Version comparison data

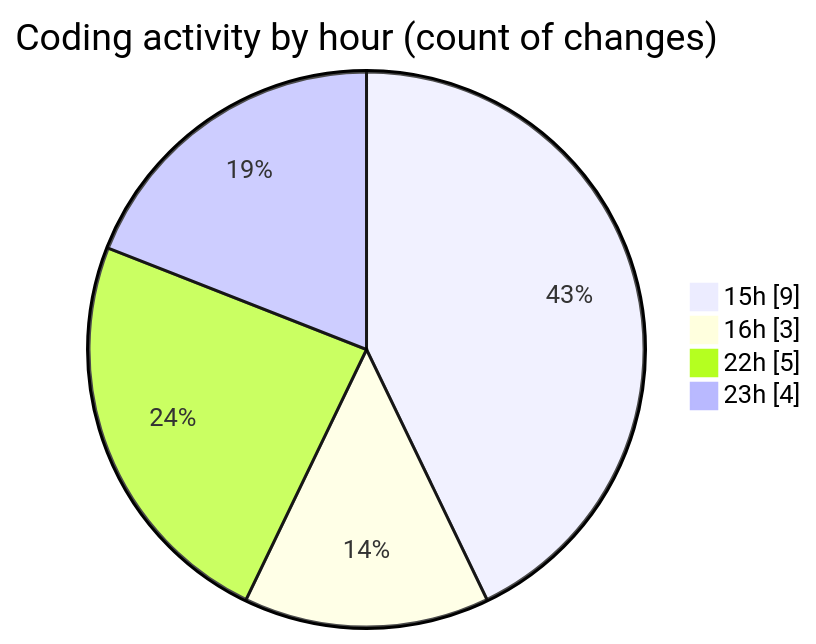
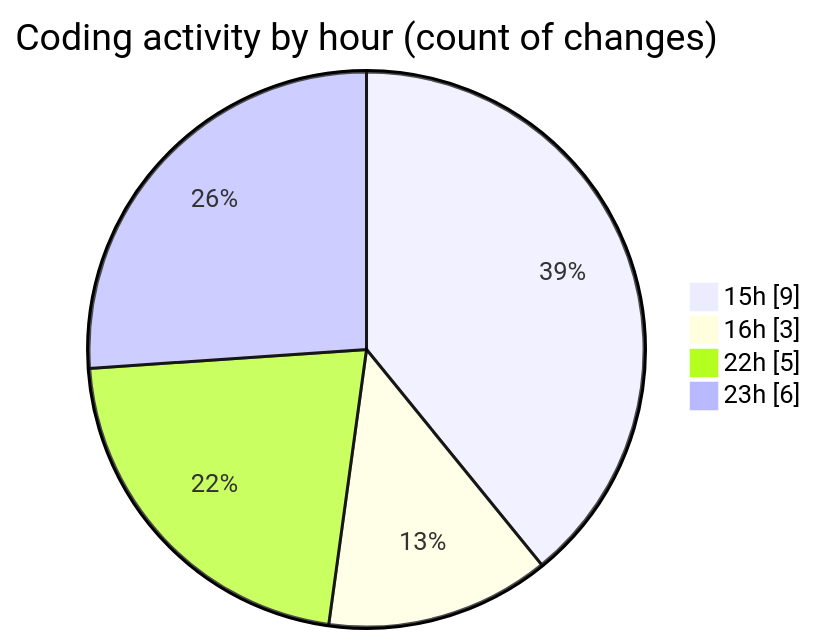
The second of 2 diagrams in 2025-11-20/cdp_aleoudev_fr__workspace_/README.md (julien-gomy/code-tracking), drawn with Mermaid before and after one commit. The commit also changed other lines of this file and 1 other file, not shown here.

````diff
--- a/2025-11-20/cdp_aleoudev_fr__workspace_/README.md
+++ b/2025-11-20/cdp_aleoudev_fr__workspace_/README.md
@@ -35,8 +36,8 @@
 ```mermaid
 pie showData
 title Coding activity by hour (count of changes)
 "15h" : 9
 "16h" : 3
 "22h" : 5
-"23h" : 4
+"23h" : 6
 ```
````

EXERCISE DETAILS >> Nothing but an exact copy of the data, without its images, should make up your answer.

REPLY TO THE TASK >>
The second of 2 diagrams in 2025-11-20/cdp_aleoudev_fr__workspace_/README.md (julien-gomy/code-tracking), drawn with Mermaid before and after one commit. The commit also changed other lines of this file and 1 other file, not shown here.

````diff
--- a/2025-11-20/cdp_aleoudev_fr__workspace_/README.md
+++ b/2025-11-20/cdp_aleoudev_fr__workspace_/README.md
@@ -35,8 +36,8 @@
 ```mermaid
 pie showData
 title Coding activity by hour (count of changes)
 "15h" : 9
 "16h" : 3
 "22h" : 5
-"23h" : 4
+"23h" : 6
 ```
````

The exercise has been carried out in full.